(Data to process Opens)

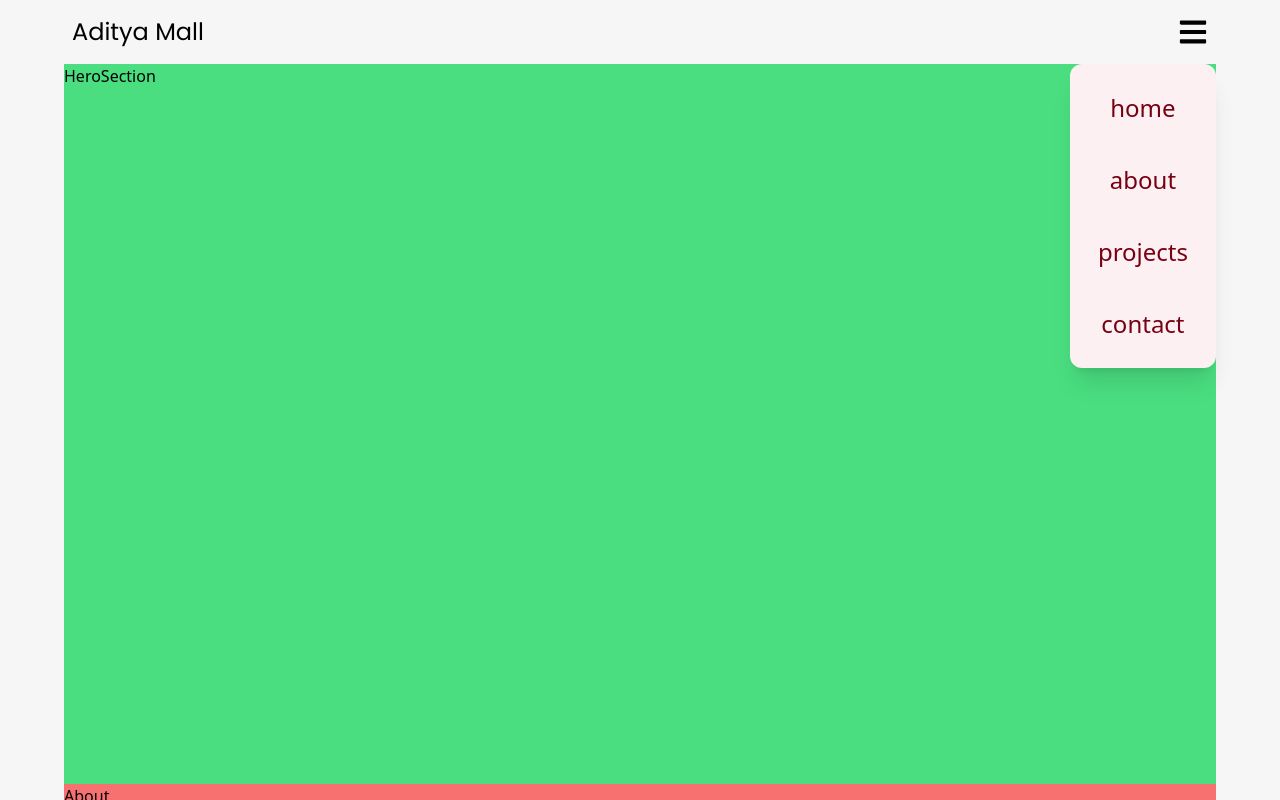
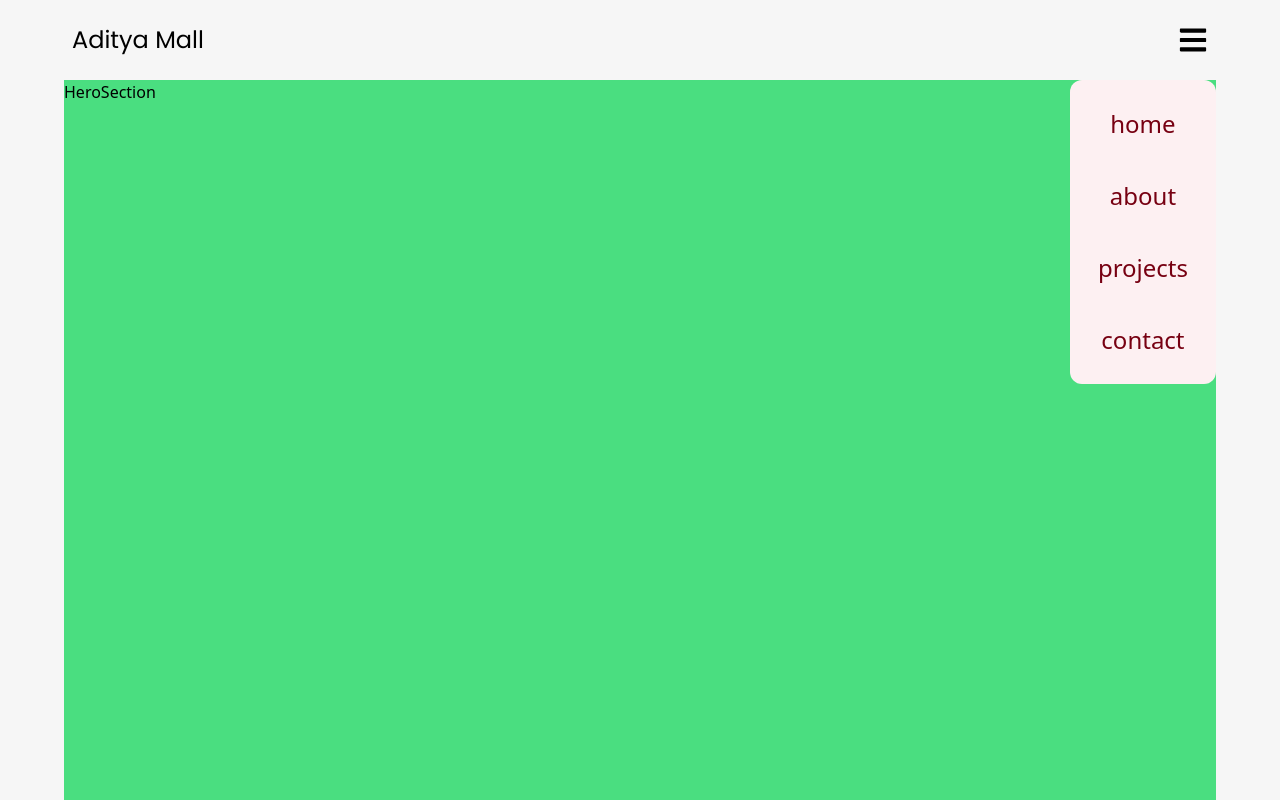
Before and after one commit to iamadityamall/personal-portfolio, a React (Create React App) app: page / in a window 1280 px wide. Both pictures are taken after a click on the element 1193 px from the left and 32 px from the top of the page. Shown: the top 800 px of the page. Built offline with nearby package versions, Linux system fonts and the light colour scheme.

Commit message:
added more padding to navbar

```diff
--- a/src/components/Navbar.jsx
+++ b/src/components/Navbar.jsx
@@ -8,7 +8,7 @@ const Navbar = () => {
   const { sidebar, setSidebar } = useGlobalContext();
 
   return (
-    <nav className="h-auto bg-primary sticky top-0 overflow-hidden py-2">
+    <nav className="h-auto bg-primary sticky top-0 overflow-hidden py-4">
       <div className="flex justify-between items-center">
         {/* nav log is same for both mobile and desktop */}
         <div className="font-Poppins text-2xl p-2">Aditya Mall</div>
--- a/src/components/Sidebar.jsx
+++ b/src/components/Sidebar.jsx
@@ -14,7 +14,7 @@ const Sidebar = () => {
       <div
         className={
           sidebar
-            ? "rounded-xl bg-secondary fixed right-0 mr-[5vw] shadow-xl"
+            ? "rounded-xl bg-secondary fixed right-0 mr-[5vw]"
             : "hidden"
         }
       >
```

(Data to process Closes)

__Task description__
If a line in the records above contains the word "components", count it, then give the total and nothing else.

__Exercise solution__
4